(Material provided begins)

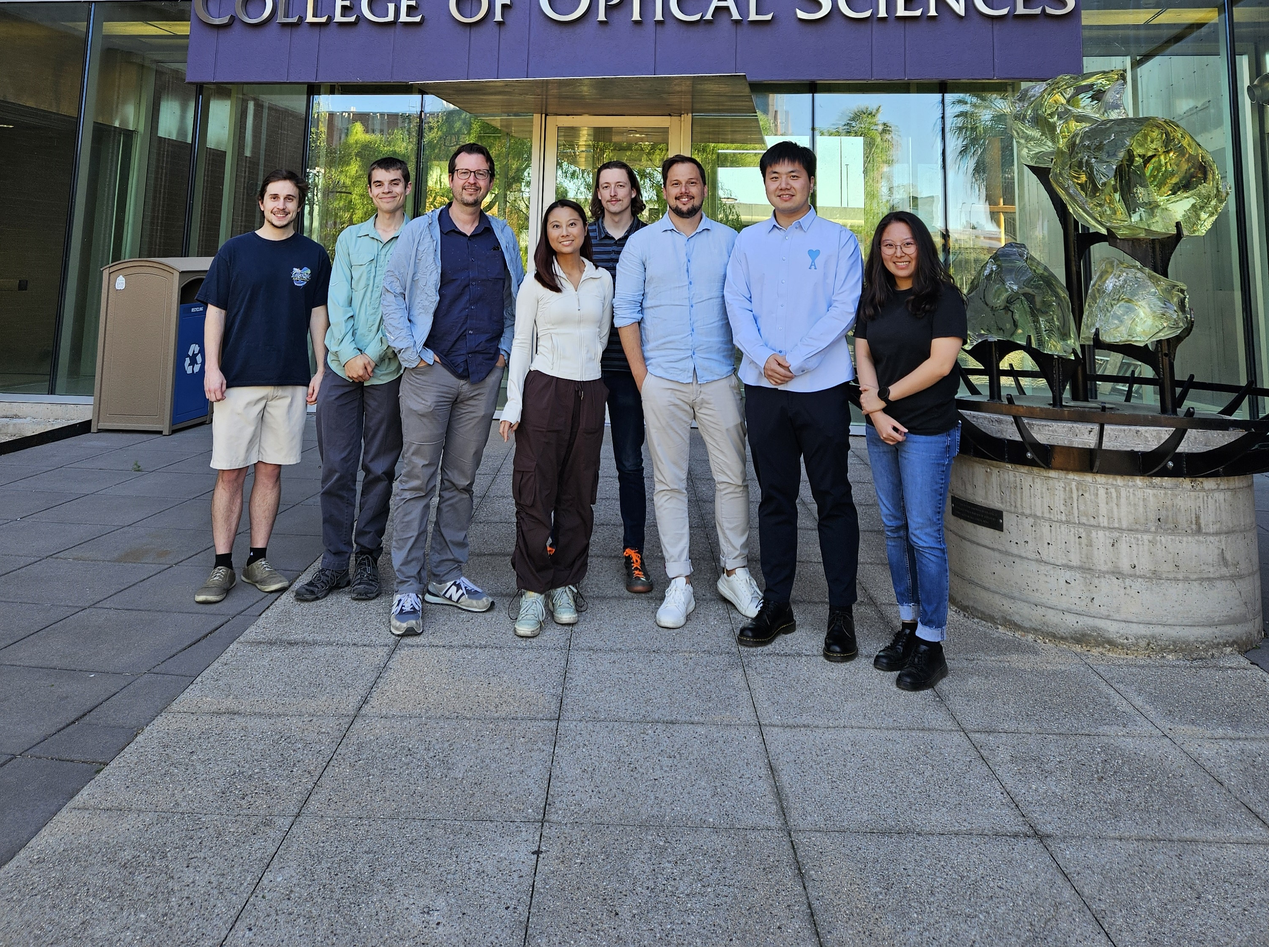
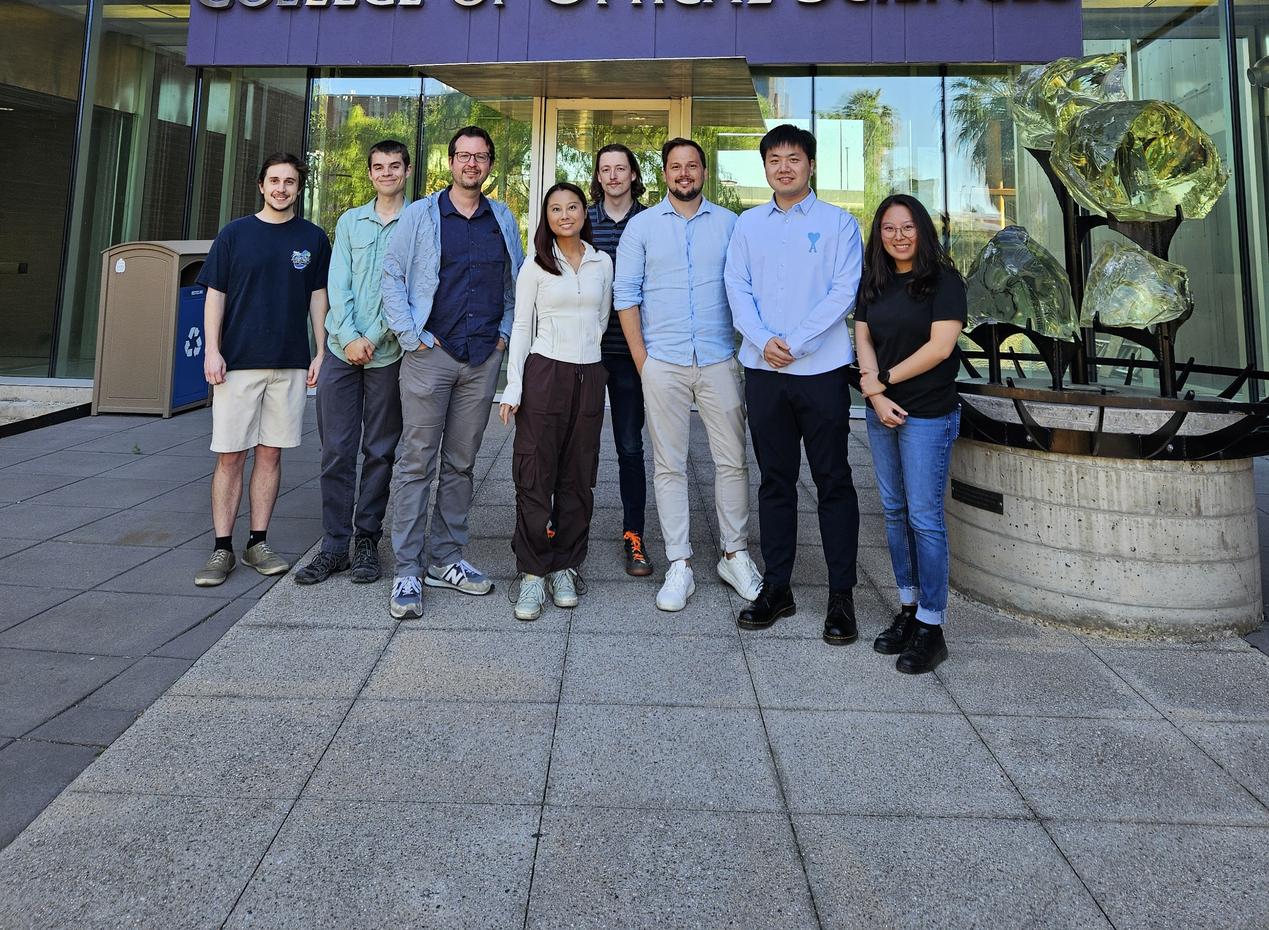
Cropping tweaks for header image

diff --git a/assets/scss/custom.scss b/assets/scss/custom.scss
@@ -267,5 +267,5 @@ img.icon-custom.big-icon {
 }
 
 #landing-header div.home-section-bg.bg-image {
-  background-position: 0%;
+  background-position: top;
 }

(Material provided ends)

▶ [Task]:
A faithful copy of every record is needed here. Leave the images out of it.

▶ [Completed exercise]:
Cropping tweaks for header image

diff --git a/assets/scss/custom.scss b/assets/scss/custom.scss
@@ -267,5 +267,5 @@ img.icon-custom.big-icon {
 }
 
 #landing-header div.home-section-bg.bg-image {
-  background-position: 0%;
+  background-position: top;
 }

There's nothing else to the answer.